Dr Norman said if that was the case then National was guilty of an "illegal or corrupt practice" under the Electoral Act.
"For a party which has made such hay over the alleged corrupt practices of others it is time for National to acknowledge its own transgressions."
He said it was unlikely police could prosecute National over any breach given legal provisions that a prosecution must begin within six months of the annual return being received.
It is seven months since National filed its 2005 return.
However, he said the police and the Electoral Commission needed to get to the bottom of the matter.
Labour Party president Mike Williams said the book revealed what appeared to be numerous breaches of the Electoral Act.
"I found about nine in the first half of the book," he said.
Labour would release its analysis once it had received a "proper legal opinion".
Mr Williams said the most serious issues appeared to be false statements that were made to statutory officials.
Deputy Prime Minister Michael Cullen said Labour would ask Auditor-General Kevin Brady to look into claims people hired specifically for National's election campaign were paid from parliamentary funds.
Prime Minister Helen Clark said Hager's book showed "breathtaking cynicism" within the National Party and Labour was considering legal action.
However, Dr Brash and National's former deputy Gerry Brownlee have attacked Hager's credibility, saying his portrayal of events was piecemeal and inaccurate.
New National leader John Key also said he could not reconcile Mr Hager's portrayal of events with documents held by his electorate office.
He had received one email from the Brethren in August on health policy, which he did not open because a church member had already told him of its contents.
His office had no record of a May 24 email or letter, as claimed by Hager.
Dr Brash said he never saw the May 24 email, which he assumed was sent to an indirect email address and was forwarded by a staff member to National's campaign manager Steven Joyce.

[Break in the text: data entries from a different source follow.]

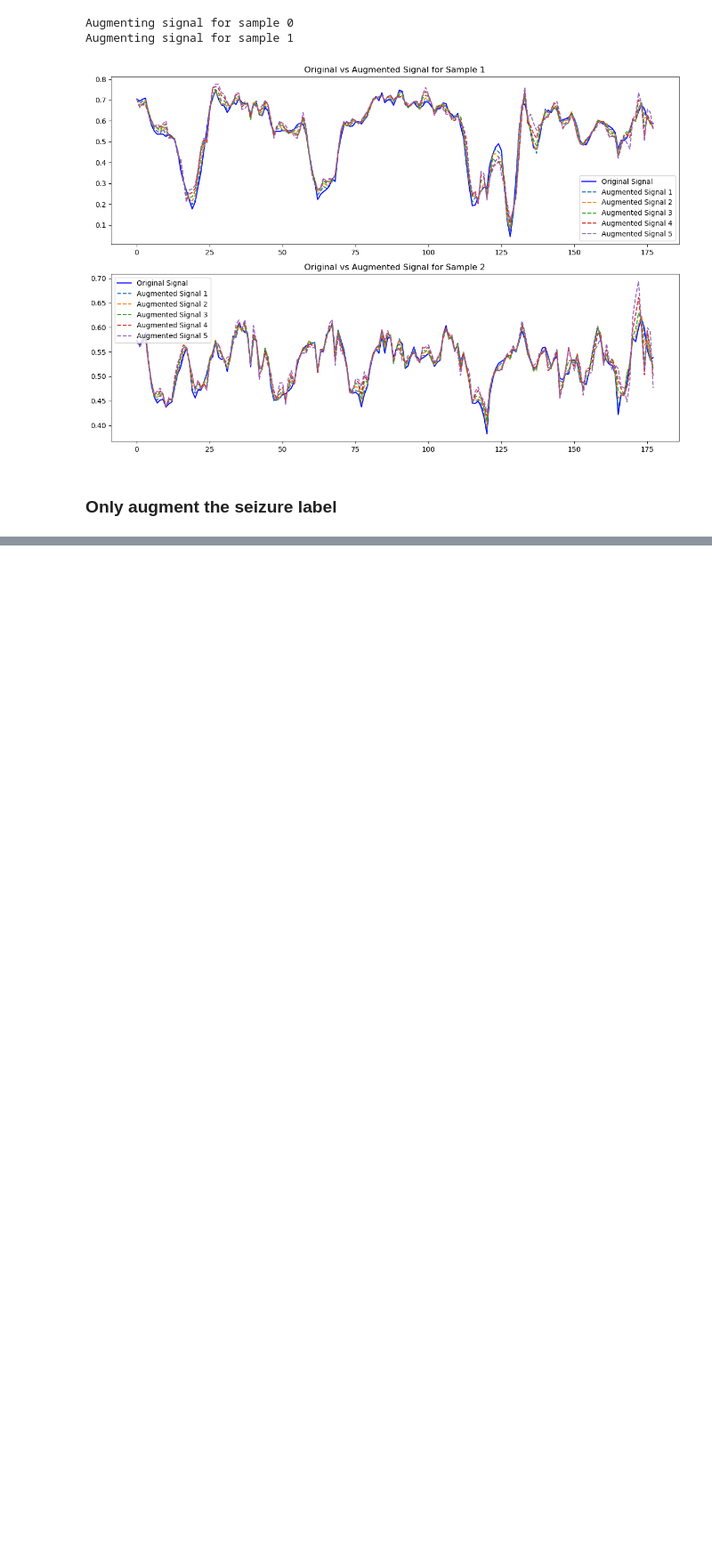
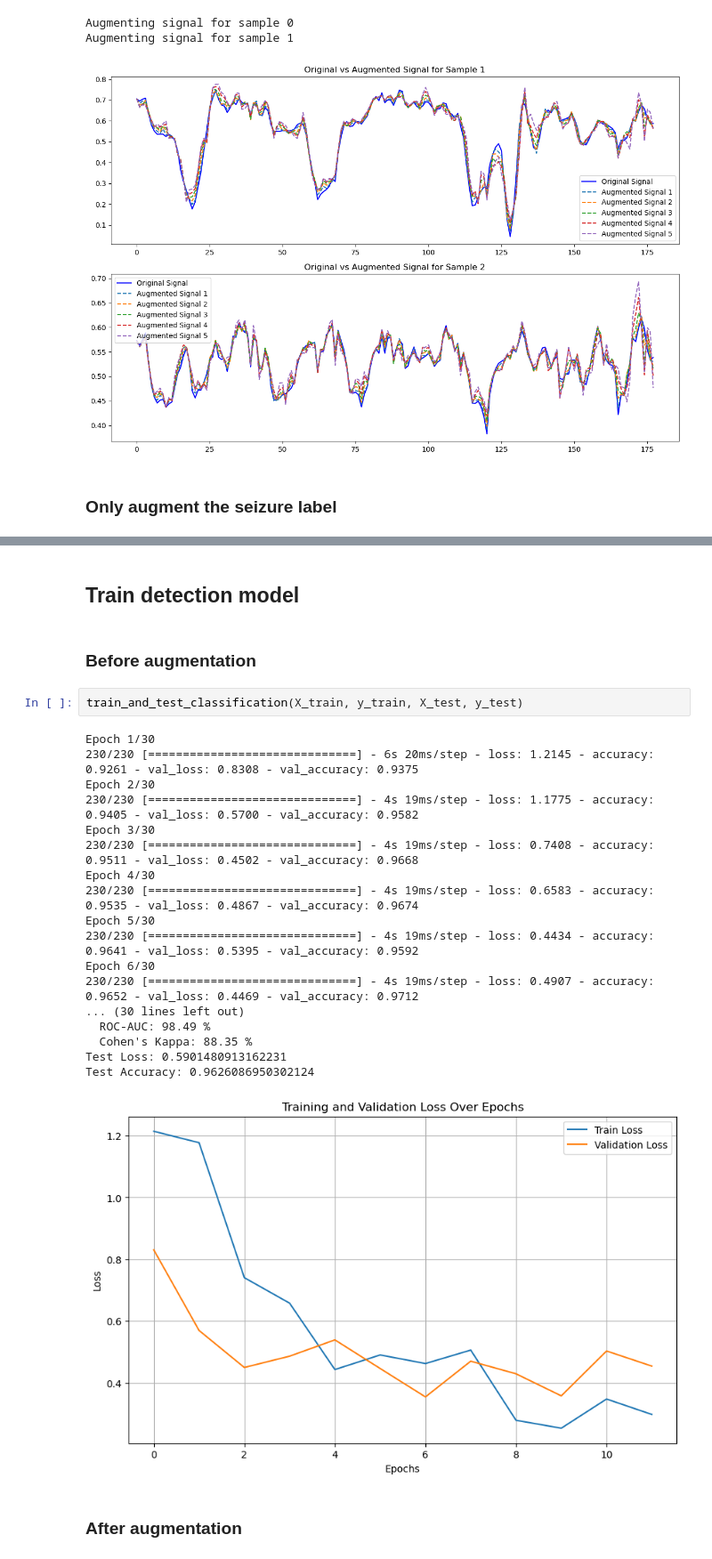
Before and after one commit to Accenture-Northwestern-Capstone/clinical, a Jupyter notebook: clinical_data_augmentation_week6_autoencoder_dropout.ipynb, the cells around one changed output, grey strips where cells are left out. Shown at 89% size. Cells and saved outputs as stored; diff of their text form; blank space fills up the shorter version.

```diff
--- a/clinical_data_augmentation_week6_autoencoder_dropout.ipynb
+++ b/clinical_data_augmentation_week6_autoencoder_dropout.ipynb
@@ -992,0 +1023,27 @@ Augmented data saved to augmented_training_data_unbalanced.csv
+# %% [markdown]
+## Train detection model
+# %% [markdown]
+### Before augmentation
+# %%
+train_and_test_classification(X_train, y_train, X_test, y_test)
+# %% [output]
+Epoch 1/30
+230/230 [==============================] - 6s 20ms/step - loss: 1.2145 - accuracy: 0.9261 - val_loss: 0.8308 - val_accuracy: 0.9375
+Epoch 2/30
+230/230 [==============================] - 4s 19ms/step - loss: 1.1775 - accuracy: 0.9405 - val_loss: 0.5700 - val_accuracy: 0.9582
+Epoch 3/30
+230/230 [==============================] - 4s 19ms/step - loss: 0.7408 - accuracy: 0.9511 - val_loss: 0.4502 - val_accuracy: 0.9668
+Epoch 4/30
+230/230 [==============================] - 4s 19ms/step - loss: 0.6583 - accuracy: 0.9535 - val_loss: 0.4867 - val_accuracy: 0.9674
+Epoch 5/30
+230/230 [==============================] - 4s 19ms/step - loss: 0.4434 - accuracy: 0.9641 - val_loss: 0.5395 - val_accuracy: 0.9592
+Epoch 6/30
+230/230 [==============================] - 4s 19ms/step - loss: 0.4907 - accuracy: 0.9652 - val_loss: 0.4469 - val_accuracy: 0.9712
+... (30 lines left out)
+  ROC-AUC: 98.49 %
+  Cohen's Kappa: 88.35 %
+Test Loss: 0.5901480913162231
+Test Accuracy: 0.9626086950302124
+[figure, added]
+# %% [markdown]
+### After augmentation
```
Also changed, not shown: parts of 25 cells of this notebook.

But Hager said: "I have the email where Don Brash forwarded it to Steven Joyce.
"There is no question about Don Brash having it. And he discussed it with his staff. There is no wriggle room."